Edmonton grandfather creates children's book about the future of energy

While some learned to bake sourdough bread or identify birds during COVID-19, Edmonton’s Bill Gunter accomplished his dream of creating a children’s story about the future of energy. The result is Bearly Over the Mountain, a tale of four children who “put their heads together” to help a train weighed down with people and things power over mountain peaks between Venice and Paris.

Gunter's desire to create the book took shape as he listened to his grandchildren, Clara and Jonah, disparage various forms of energy based on ideas heard in school or on social media. Having retired in 2008 from the Alberta Research Council as an expert in carbon capture and storage, Grandpa Gunter had other ideas.

“It seems the world is polarized about energy forms,” he said. “No one form of energy can solve the world’s energy needs in the future with present technologies.”

When the grandkids visited, Gunter sat down with them to sketch out a story that would challenge children to choose between four forms of energy and in the end realize they needed all four (revamped to be more environmentally friendly) to complete their journey. “I started out reading it to Clara with stick figures, and she kept making suggestions that actually improved the ideas," Gunter said.

Seeking to turn the story into a book, Gunter approached the neighbouring Mahaffy family, who assisted with environmental insights, helping write the book's text and creating visuals for the pages. Writing and publishing became a team effort, echoing the approach taken by the children in the book.

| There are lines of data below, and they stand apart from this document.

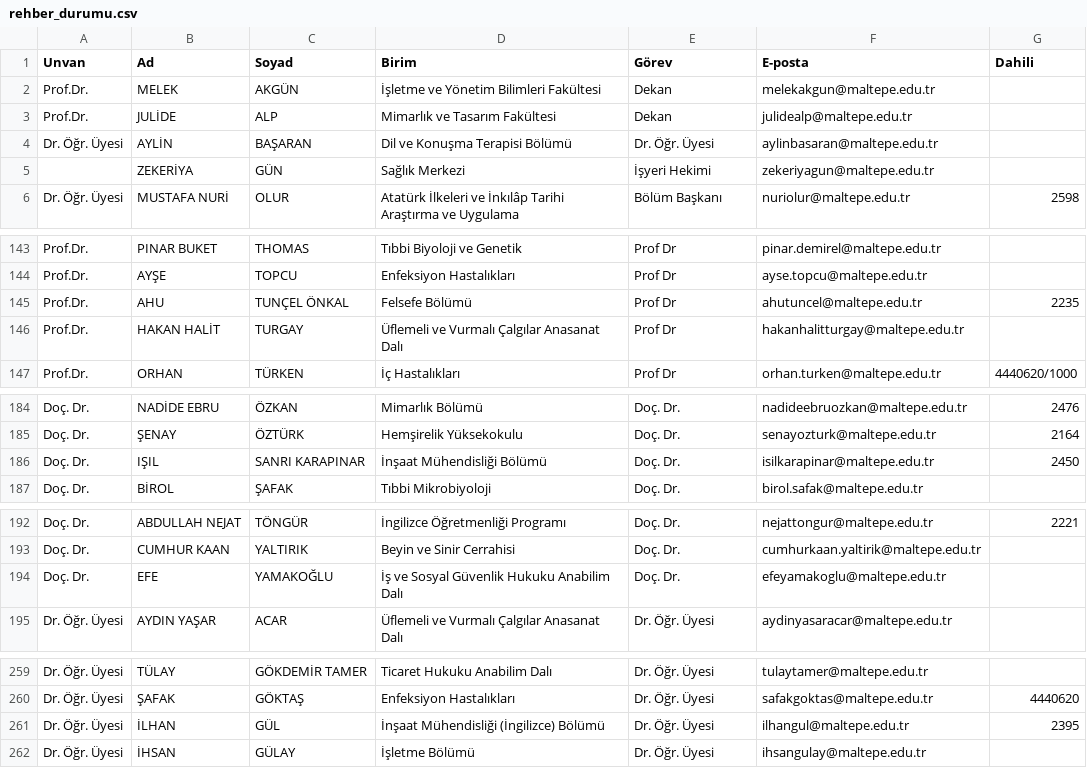
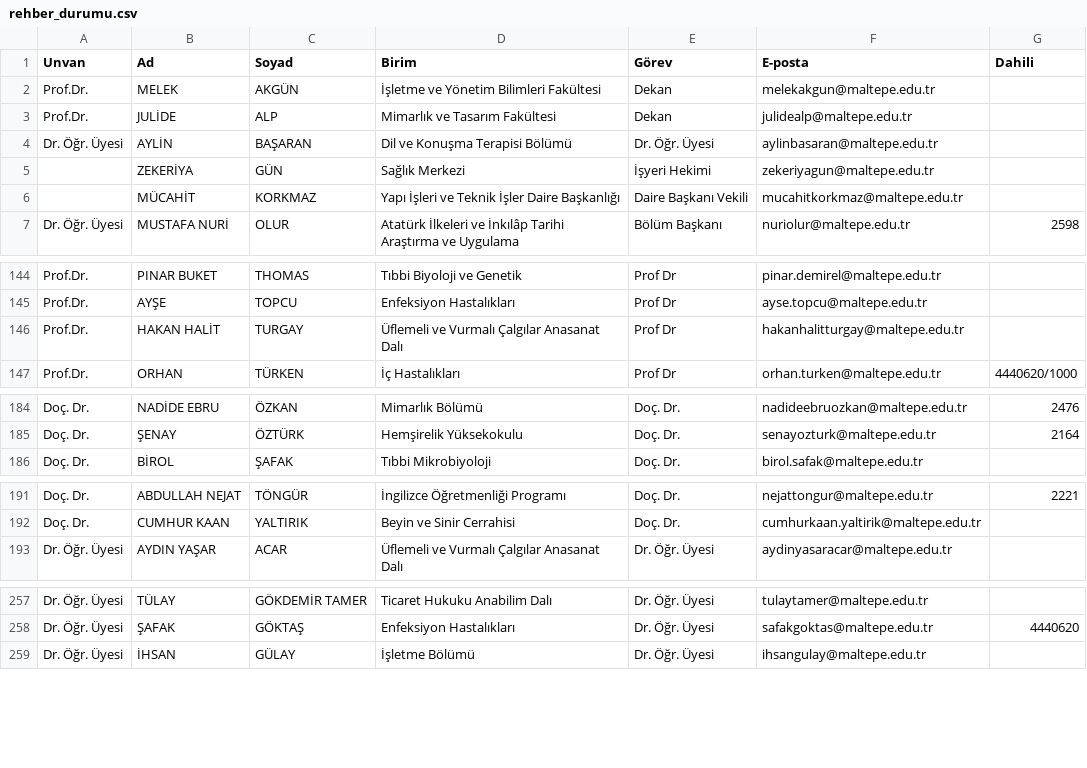
Before and after one commit to erdalyaslica/mau-personel-takip, a CSV file: rehber_durumu.csv, drawn as a sheet; only a part is shown, gaps mark what is left out; the diff covers the shown part only.

```diff
--- a/rehber_durumu.csv
+++ b/rehber_durumu.csv
@@ -5,2 +5,3 @@ Dr. Öğr. Üyesi,AYLİN,BAŞARAN,Dil ve Konuşma Terapisi Bölümü,Dr. Öğr.
 ,ZEKERİYA,GÜN,Sağlık Merkezi,İşyeri Hekimi,zekeriyagun@maltepe.edu.tr,
+,MÜCAHİT,KORKMAZ,Yapı İşleri ve Teknik İşler Daire Başkanlığı,Daire Başkanı Vekili,mucahitkorkmaz@maltepe.edu.tr,
 Dr. Öğr. Üyesi,MUSTAFA NURİ,OLUR,Atatürk İlkeleri ve İnkılâp Tarihi Araştırma ve Uygulama,Bölüm Başkanı,nuriolur@maltepe.edu.tr,2598
@@ -144,3 +145,2 @@ Prof.Dr.,PINAR BUKET,THOMAS,Tıbbi Biyoloji ve Genetik,Prof Dr,pinar.demirel@mal
 Prof.Dr.,AYŞE,TOPCU,Enfeksiyon Hastalıkları,Prof Dr,ayse.topcu@maltepe.edu.tr,
-Prof.Dr.,AHU,TUNÇEL ÖNKAL,Felsefe Bölümü,Prof Dr,ahutuncel@maltepe.edu.tr,2235
 Prof.Dr.,HAKAN HALİT,TURGAY,Üflemeli ve Vurmalı Çalgılar Anasanat Dalı,Prof Dr,hakanhalitturgay@maltepe.edu.tr,
@@ -185,3 +185,2 @@ Doç. Dr.,NADİDE EBRU,ÖZKAN,Mimarlık Bölümü,Doç. Dr.,nadideebruozkan@malt
 Doç. Dr.,ŞENAY,ÖZTÜRK,Hemşirelik Yüksekokulu,Doç. Dr.,senayozturk@maltepe.edu.tr,2164
-Doç. Dr.,IŞIL,SANRI KARAPINAR,İnşaat Mühendisliği Bölümü,Doç. Dr.,isilkarapinar@maltepe.edu.tr,2450
 Doç. Dr.,BİROL,ŞAFAK,Tıbbi Mikrobiyoloji,Doç. Dr.,birol.safak@maltepe.edu.tr,
@@ -193,3 +192,2 @@ Doç. Dr.,ABDULLAH NEJAT,TÖNGÜR,İngilizce Öğretmenliği Programı,Doç. Dr.
 Doç. Dr.,CUMHUR KAAN,YALTIRIK,Beyin ve Sinir Cerrahisi,Doç. Dr.,cumhurkaan.yaltirik@maltepe.edu.tr,
-Doç. Dr.,EFE,YAMAKOĞLU,İş ve Sosyal Güvenlik Hukuku Anabilim Dalı,Doç. Dr.,efeyamakoglu@maltepe.edu.tr,
 Dr. Öğr. Üyesi,AYDIN YAŞAR,ACAR,Üflemeli ve Vurmalı Çalgılar Anasanat Dalı,Dr. Öğr. Üyesi,aydinyasaracar@maltepe.edu.tr,
@@ -260,3 +258,2 @@ Dr. Öğr. Üyesi,TÜLAY,GÖKDEMİR TAMER,Ticaret Hukuku Anabilim Dalı,Dr. Öğ
 Dr. Öğr. Üyesi,ŞAFAK,GÖKTAŞ,Enfeksiyon Hastalıkları,Dr. Öğr. Üyesi,safakgoktas@maltepe.edu.tr,4440620
-Dr. Öğr. Üyesi,İLHAN,GÜL,İnşaat Mühendisliği (İngilizce) Bölümü,Dr. Öğr. Üyesi,ilhangul@maltepe.edu.tr,2395
 Dr. Öğr. Üyesi,İHSAN,GÜLAY,İşletme Bölümü,Dr. Öğr. Üyesi,ihsangulay@maltepe.edu.tr,
```
Also changed, not shown: 1 moved row elsewhere in this file.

Miriam Mahaffy, an artist and environmental educator, created the visuals, and the story's crew of young protagonists even grew to include the Mahaffy family grandchildren, Caleb and Briar.

Gunter based key aspects of the foursome’s journey on the Kaya Identity, which experts use to track human-caused carbon dioxide emissions that play an important role in climate change. Bearly Over the Mountain poses questions about who and what might need to stay behind (or be buried underground) so the train can complete its journey. The book's team also sought ideas from varied experts--international and closer to home--to complete the project.

More than just an entertaining storybook, educators are taking notice too. Teacher Marcia Stiksma predicts the book will appeal to younger ages and 'fill a gap' in schools to illustrate connections between energy use and climate. Neighbour Peter Mahaffy, a chemistry professor at King's University, has even used Bearly Over the Mountain in an environmental chemistry course.

“The story generated questions that helped kick-start an exploration of energy transition,” he said. To invite similar use in elementary and junior high schools, the King's team is creating teaching tools that will be available free online at

Gunter sees Bearly Over the Mountain as a “forerunner,” a teaser inviting (but not demanding) deeper understanding. While preschoolers can enjoy its whimsical visuals, can-do characters and repetitive refrains, older readers can learn about the pros and cons of various forms of energy and study the significance of the train’s journey from Venice, where climate change is contributing to flooding, to Paris, site of the most recent international climate accord.

As for Clara, Jonah, Caleb and Briar, who range in age from 12 to 3, becoming characters in a book has sparked energy of its own. “It spurred Clara and one of her friends to start writing a book,” said her mother, Heather Moss. Even Briar, the youngest of the four, whose character initiates some of the most fantastical things (like trying to scrub pollution away with a toothbrush), has memorized large chunks of the book and found joy in speaking her own parts to move the story along.

Bearly Over the Mountain is available in Edmonton at Mandolin Books or Audreys Books and online at To read or hear a free electronic version of the book, visit